Nike To Use DyeCoo Waterless Dyeing Technology On Apparel Line

Athletic apparel, footwear and equipment designer and marketer Nike Inc., Beaverton, Ore., is
implementing the Netherlands-based DyeCoo Textile Systems BV’s waterless textile dyeing technology
in the production of a line of apparel for elite athletes that it plans to introduce later this
year, with a long-term idea of scaling the implementation to include a much larger segment of its

DyeCoo’s supercritical fluid carbon dioxide (SCF CO2) technology involves the use of recycled
CO2 instead of water and eliminates the need for auxiliary chemicals and drying. Its current
technology is applied to the dyeing of polyester materials. With an estimated 100 to 150 liters of
water currently being used to process one kilogram of textile material, and more than 39 million
metric tons of polyester materials per year projected to be dyed by 2015 — not to mention the use
of energy, mostly generated by fossil fuels — waterless dyeing technologies could reduce annual
water consumption by tens of billions of liters, as well as effluent discharge and energy
consumption, and, Nike notes, could be particularly beneficial in Asia, where a substantial amount
of textile dyeing takes place — and which holds Nike’s three biggest sourcing markets including
China, Vietnam and Indonesia.
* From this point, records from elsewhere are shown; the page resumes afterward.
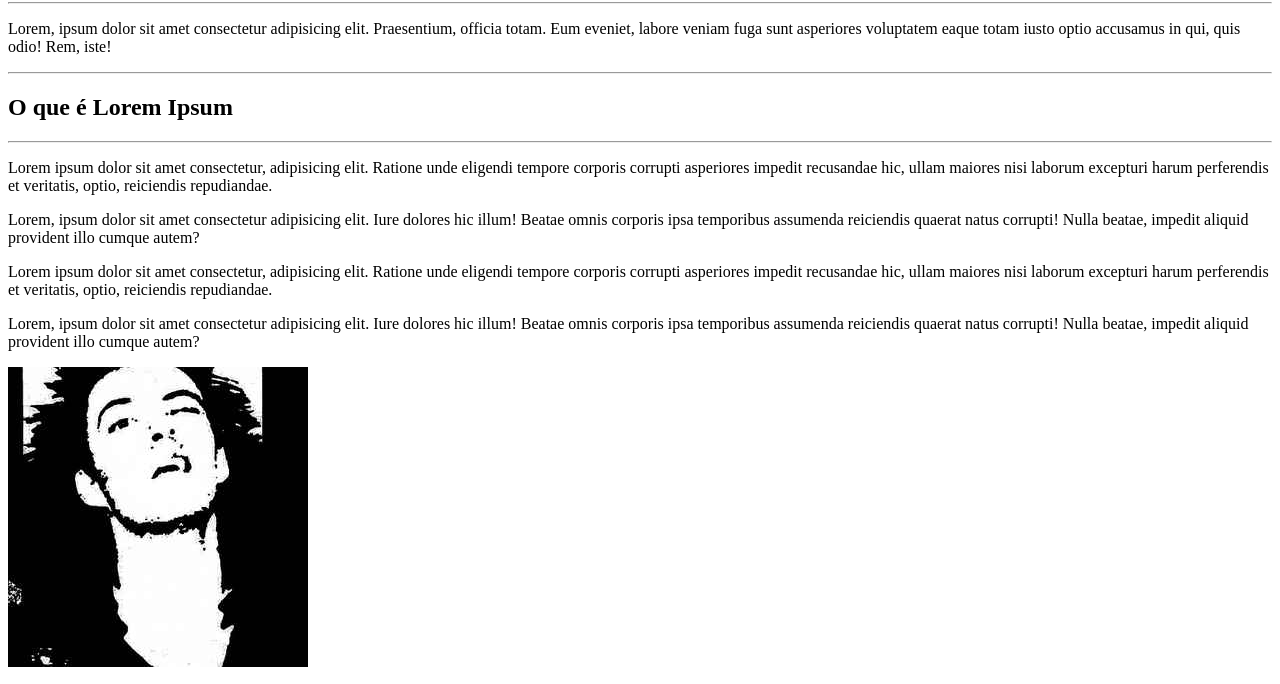
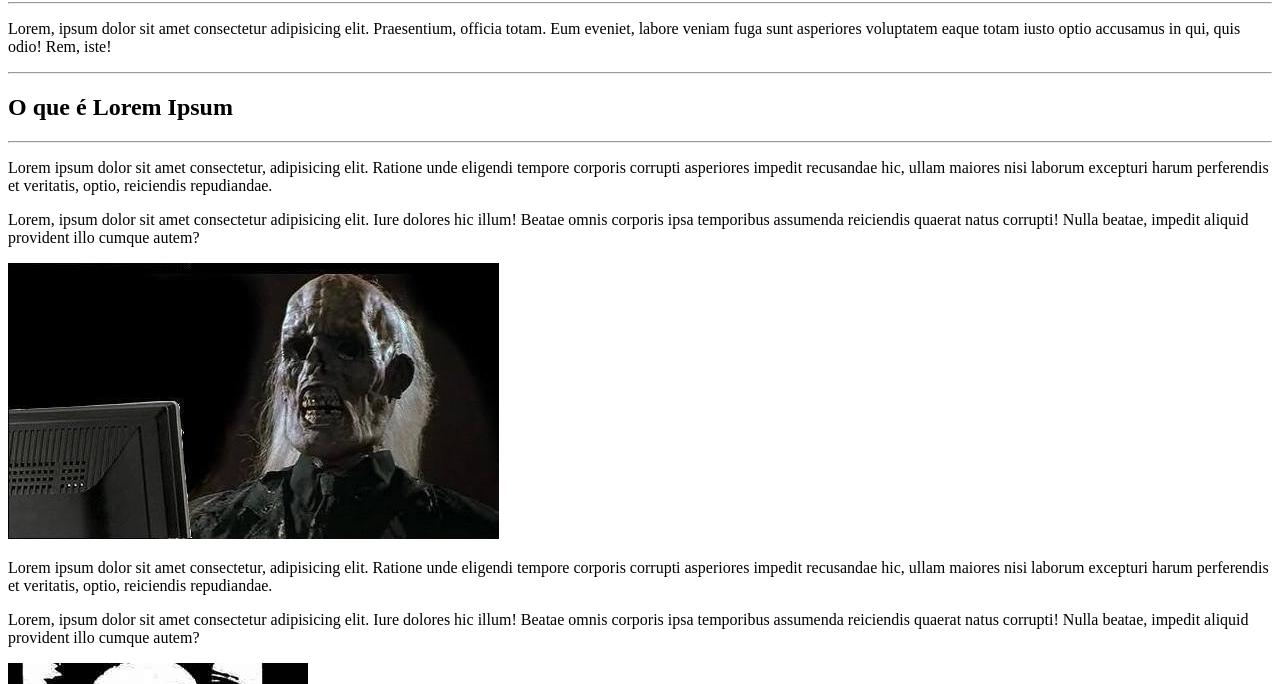
Before and after one commit to roxlmz/roxlmlz.github.io, a plain HTML site: page index.html in a window 1280 px wide. Shown: the part 104-788 px from the top of the page. Drawn offline with Linux system fonts and the light colour scheme.

Commit message:
Update index.html

```diff
--- a/index.html
+++ b/index.html
@@ -16,7 +16,7 @@
     <hr>
     <p>Lorem ipsum dolor sit amet consectetur, adipisicing elit. Ratione unde eligendi tempore corporis corrupti asperiores impedit recusandae hic, ullam maiores nisi laborum excepturi harum perferendis et veritatis, optio, reiciendis repudiandae.</p>
     <p>Lorem, ipsum dolor sit amet consectetur adipisicing elit. Iure dolores hic illum! Beatae omnis corporis ipsa temporibus assumenda reiciendis quaerat natus corrupti! Nulla beatae, impedit aliquid provident illo cumque autem?</p>
-
+    <img src="img/foto0x00.jpg" alt="foto1">
     <p>Lorem ipsum dolor sit amet consectetur, adipisicing elit. Ratione unde eligendi tempore corporis corrupti asperiores impedit recusandae hic, ullam maiores nisi laborum excepturi harum perferendis et veritatis, optio, reiciendis repudiandae.</p>
     <p>Lorem, ipsum dolor sit amet consectetur adipisicing elit. Iure dolores hic illum! Beatae omnis corporis ipsa temporibus assumenda reiciendis quaerat natus corrupti! Nulla beatae, impedit aliquid provident illo cumque autem?</p>
     <img src="img/rhodolpho.jpg" alt="foto2">
```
“Waterless dyeing is a significant step in our journey to serve both the athlete and the
planet, and this partnership reinforces Nike’s long-term strategy and deep commitment to innovation
and sustainability,” said Eric Sprunk, vice president of merchandising and product, Nike. “We
believe this technology has the potential to revolutionize textile manufacturing, and we want to
collaborate with progressive dye houses, textile manufacturers and consumer apparel brands to scale
this technology and push it throughout the industry.”
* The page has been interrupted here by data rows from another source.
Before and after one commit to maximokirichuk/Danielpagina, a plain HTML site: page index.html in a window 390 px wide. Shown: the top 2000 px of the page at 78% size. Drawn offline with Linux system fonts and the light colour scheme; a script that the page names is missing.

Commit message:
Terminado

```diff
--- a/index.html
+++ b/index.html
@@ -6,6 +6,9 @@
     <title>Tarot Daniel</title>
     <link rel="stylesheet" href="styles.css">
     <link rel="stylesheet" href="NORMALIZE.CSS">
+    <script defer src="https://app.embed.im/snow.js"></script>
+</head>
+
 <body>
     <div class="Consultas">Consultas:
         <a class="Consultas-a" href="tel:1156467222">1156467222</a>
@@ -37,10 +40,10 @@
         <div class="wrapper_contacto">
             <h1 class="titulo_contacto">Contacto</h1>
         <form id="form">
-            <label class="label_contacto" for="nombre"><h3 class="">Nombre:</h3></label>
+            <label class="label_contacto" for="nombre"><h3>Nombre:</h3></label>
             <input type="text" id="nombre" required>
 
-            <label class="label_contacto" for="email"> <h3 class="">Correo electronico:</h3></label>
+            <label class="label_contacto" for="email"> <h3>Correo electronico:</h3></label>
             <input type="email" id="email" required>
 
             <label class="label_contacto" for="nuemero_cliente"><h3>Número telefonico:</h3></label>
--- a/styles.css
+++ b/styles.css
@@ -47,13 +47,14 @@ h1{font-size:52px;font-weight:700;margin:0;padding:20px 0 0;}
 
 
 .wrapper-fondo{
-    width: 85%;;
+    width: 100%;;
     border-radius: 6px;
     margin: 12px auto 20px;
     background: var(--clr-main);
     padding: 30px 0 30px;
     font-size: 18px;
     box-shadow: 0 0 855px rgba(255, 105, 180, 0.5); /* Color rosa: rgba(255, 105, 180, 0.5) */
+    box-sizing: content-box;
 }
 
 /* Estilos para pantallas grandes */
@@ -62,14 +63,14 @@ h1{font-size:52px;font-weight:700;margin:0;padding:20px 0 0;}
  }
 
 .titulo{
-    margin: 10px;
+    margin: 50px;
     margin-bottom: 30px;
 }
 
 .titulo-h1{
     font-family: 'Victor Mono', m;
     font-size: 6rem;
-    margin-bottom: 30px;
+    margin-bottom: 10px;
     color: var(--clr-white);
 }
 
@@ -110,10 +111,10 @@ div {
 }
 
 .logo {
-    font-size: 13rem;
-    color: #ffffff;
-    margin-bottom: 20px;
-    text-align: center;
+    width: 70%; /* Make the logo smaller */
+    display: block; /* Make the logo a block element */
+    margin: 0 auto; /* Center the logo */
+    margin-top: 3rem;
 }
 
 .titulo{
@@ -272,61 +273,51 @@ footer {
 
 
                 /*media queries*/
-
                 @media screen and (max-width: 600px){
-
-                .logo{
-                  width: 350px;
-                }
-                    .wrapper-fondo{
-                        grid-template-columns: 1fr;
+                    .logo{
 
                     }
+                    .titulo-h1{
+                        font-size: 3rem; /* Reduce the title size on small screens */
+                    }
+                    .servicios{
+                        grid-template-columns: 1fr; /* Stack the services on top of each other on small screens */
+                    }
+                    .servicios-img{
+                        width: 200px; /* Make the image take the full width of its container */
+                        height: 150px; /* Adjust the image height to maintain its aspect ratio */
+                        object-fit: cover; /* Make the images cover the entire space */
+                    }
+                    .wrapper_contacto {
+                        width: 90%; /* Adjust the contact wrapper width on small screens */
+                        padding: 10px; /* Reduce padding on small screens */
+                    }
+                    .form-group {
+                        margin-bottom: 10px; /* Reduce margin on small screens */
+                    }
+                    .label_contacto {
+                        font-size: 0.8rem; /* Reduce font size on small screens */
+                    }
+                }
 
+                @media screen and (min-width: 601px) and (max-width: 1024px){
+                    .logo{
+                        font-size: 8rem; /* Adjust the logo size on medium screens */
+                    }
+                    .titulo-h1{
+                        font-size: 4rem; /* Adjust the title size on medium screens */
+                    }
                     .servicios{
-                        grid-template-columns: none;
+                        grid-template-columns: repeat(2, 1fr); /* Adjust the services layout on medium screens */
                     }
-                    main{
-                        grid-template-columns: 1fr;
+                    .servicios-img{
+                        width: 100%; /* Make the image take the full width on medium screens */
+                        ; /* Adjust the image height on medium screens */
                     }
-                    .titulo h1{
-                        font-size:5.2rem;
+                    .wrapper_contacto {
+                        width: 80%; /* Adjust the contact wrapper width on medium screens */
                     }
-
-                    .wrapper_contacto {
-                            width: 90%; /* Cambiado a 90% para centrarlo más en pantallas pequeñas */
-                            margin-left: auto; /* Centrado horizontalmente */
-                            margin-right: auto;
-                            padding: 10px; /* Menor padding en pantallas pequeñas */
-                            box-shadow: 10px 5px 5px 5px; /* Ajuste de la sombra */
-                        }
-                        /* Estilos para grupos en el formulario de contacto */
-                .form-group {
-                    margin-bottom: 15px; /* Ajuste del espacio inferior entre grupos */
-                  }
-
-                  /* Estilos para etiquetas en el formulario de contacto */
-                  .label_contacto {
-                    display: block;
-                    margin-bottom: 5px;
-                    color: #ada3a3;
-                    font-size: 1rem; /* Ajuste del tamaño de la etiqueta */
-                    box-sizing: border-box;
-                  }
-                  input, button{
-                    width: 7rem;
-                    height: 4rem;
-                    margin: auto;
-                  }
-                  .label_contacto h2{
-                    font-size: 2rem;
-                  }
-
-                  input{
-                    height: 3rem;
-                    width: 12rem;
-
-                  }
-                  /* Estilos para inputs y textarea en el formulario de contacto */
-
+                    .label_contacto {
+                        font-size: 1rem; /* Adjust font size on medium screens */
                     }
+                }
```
“The technology can also improve the quality of the dyed fabric, allows for greater control
over the dyeing process, enables new dye capabilities and transforms fabric dyeing so that it can
take place just about anywhere. We hope more industry leaders will join us in leveraging this
innovative technology in the near future,” said DyeCoo CEO Reinier Mommaal.
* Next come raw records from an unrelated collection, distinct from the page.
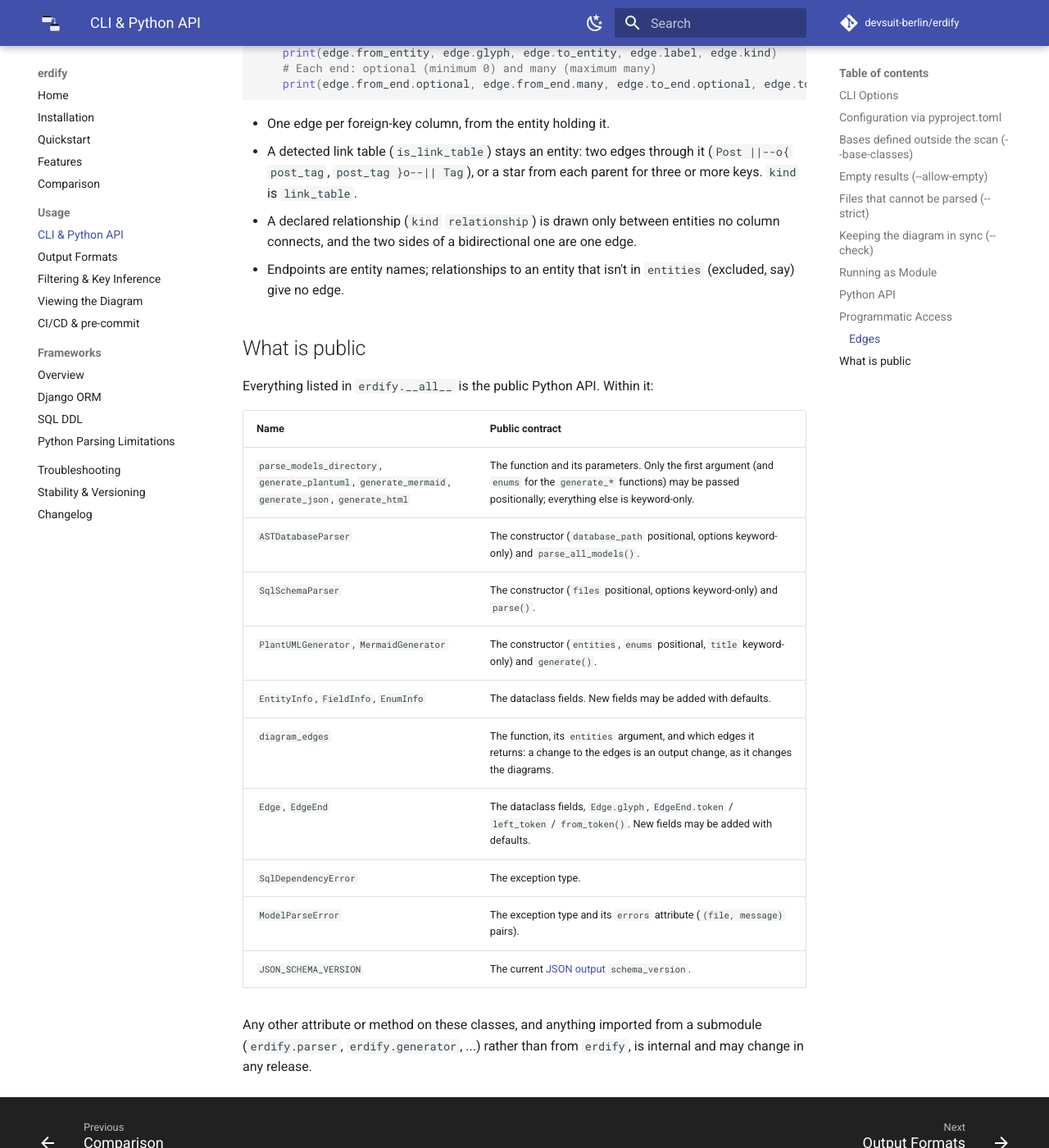
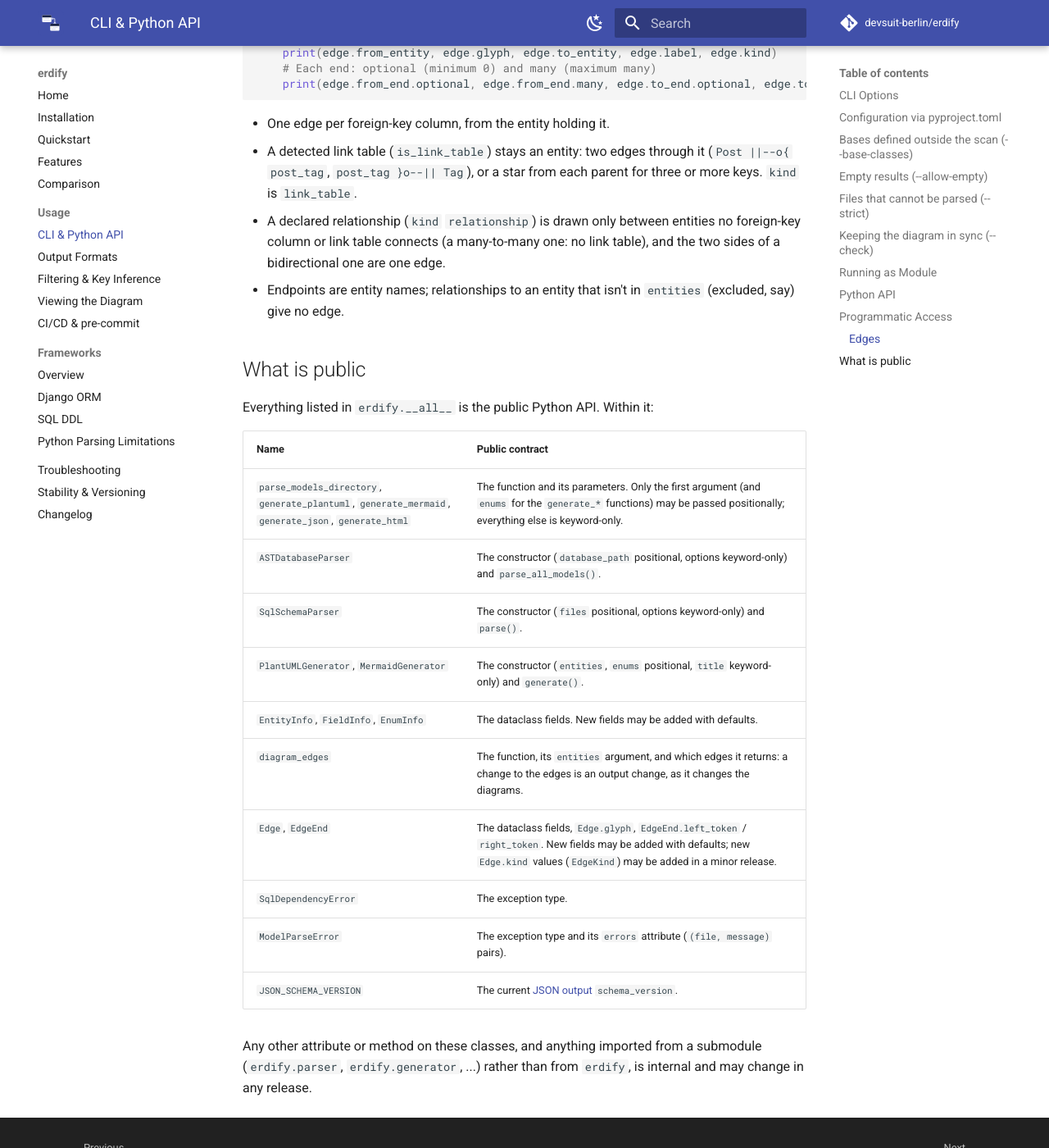
Before and after one commit to devsuit-berlin/erdify, an MkDocs documentation site: the page built from docs/usage/cli.md, in a window 1280 px wide and 1400 px high, scrolled down 6631 px. Shown: the whole window at 82% size. Built offline with MkDocs 1.6.1 and Material for MkDocs 9.7.7, drawn with Linux system fonts in a browser that asks for light colours; comment, search, counter and statistics services are not loaded.

Commit message:
refactor: settle the edge model's public contract (#359)
- Edge.kind is typed EdgeKind (a Literal), exported; new kinds may come in
  a minor release, as the JSON compatibility rules now say.
- EdgeEnd has right_token / left_token; from_token is dropped (unused).
- Docs: a declared many-to-many edge is suppressed only by a link table.
- Tests: explicit back_populates pairing against the name guess, and
  de-duplication of identical edges.

```diff
--- a/docs/schema/output-v1.json
+++ b/docs/schema/output-v1.json
@@ -2,7 +2,7 @@
   "$schema": "https://json-schema.org/draft/2020-12/schema",
   "$id": "https://erdify.devsuit.io/schema/output-v1.json",
   "title": "erdify JSON output, schema_version 1",
-  "description": "The document `erdify --format json` writes. Documented in https://erdify.devsuit.io/usage/output-formats/#json. Keys added later are allowed: consumers must ignore keys they do not know. New `source` and relationship `type` values may be added in a minor release; this file is updated in place then.",
+  "description": "The document `erdify --format json` writes. Documented in https://erdify.devsuit.io/usage/output-formats/#json. Keys added later are allowed: consumers must ignore keys they do not know. New `source`, relationship `type` and edge `kind` values may be added in a minor release; this file is updated in place then.",
   "type": "object",
   "required": ["schema_version", "title", "entities", "edges", "enums"],
   "properties": {
--- a/docs/usage/cli.md
+++ b/docs/usage/cli.md
@@ -352,8 +352,8 @@ for edge in diagram_edges(entities):
   it (`Post ||--o{ post_tag`, `post_tag }o--|| Tag`), or a star from each
   parent for three or more keys. `kind` is `link_table`.
 - A declared relationship (`kind` `relationship`) is drawn only between
-  entities no column connects, and the two sides of a bidirectional one are
-  one edge.
+  entities no foreign-key column or link table connects (a many-to-many one:
+  no link table), and the two sides of a bidirectional one are one edge.
 - Endpoints are entity names; relationships to an entity that isn't in
   `entities` (excluded, say) give no edge.
 
@@ -369,7 +369,7 @@ Everything listed in `erdify.__all__` is the public Python API. Within it:
 | `PlantUMLGenerator`, `MermaidGenerator` | The constructor (`entities`, `enums` positional, `title` keyword-only) and `generate()`. |
 | `EntityInfo`, `FieldInfo`, `EnumInfo` | The dataclass fields. New fields may be added with defaults. |
 | `diagram_edges` | The function, its `entities` argument, and which edges it returns: a change to the edges is an output change, as it changes the diagrams. |
-| `Edge`, `EdgeEnd` | The dataclass fields, `Edge.glyph`, `EdgeEnd.token` / `left_token` / `from_token()`. New fields may be added with defaults. |
+| `Edge`, `EdgeEnd` | The dataclass fields, `Edge.glyph`, `EdgeEnd.left_token` / `right_token`. New fields may be added with defaults; new `Edge.kind` values (`EdgeKind`) may be added in a minor release. |
 | `SqlDependencyError` | The exception type. |
 | `ModelParseError` | The exception type and its `errors` attribute (`(file, message)` pairs). |
 | `JSON_SCHEMA_VERSION` | The current [JSON output](output-formats.md#json) `schema_version`. |
--- a/src/erdify/__init__.py
+++ b/src/erdify/__init__.py
@@ -3,7 +3,7 @@
 from importlib.metadata import PackageNotFoundError, version
 
 from .config import EntityInfo, EnumInfo, FieldInfo
-from .edges import Edge, EdgeEnd, diagram_edges
+from .edges import Edge, EdgeEnd, EdgeKind, diagram_edges
 from .generator import (
     JSON_SCHEMA_VERSION,
     MermaidGenerator,
@@ -29,6 +29,7 @@ __all__ = [
     # Edges
     "Edge",
     "EdgeEnd",
+    "EdgeKind",
     "diagram_edges",
     # Parser
     "ASTDatabaseParser",
```
Also changed, not shown: CHANGELOG.md (+1 -1 lines), docs/usage/output-formats.md (+3 -3 lines), 3 other files.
DyeCoo is conducting research to extend the technology’s application beyond the dyeing of
polyester fabrics to include dyeing of other natural and man-made-fiber fabrics as well.

February 14, 2012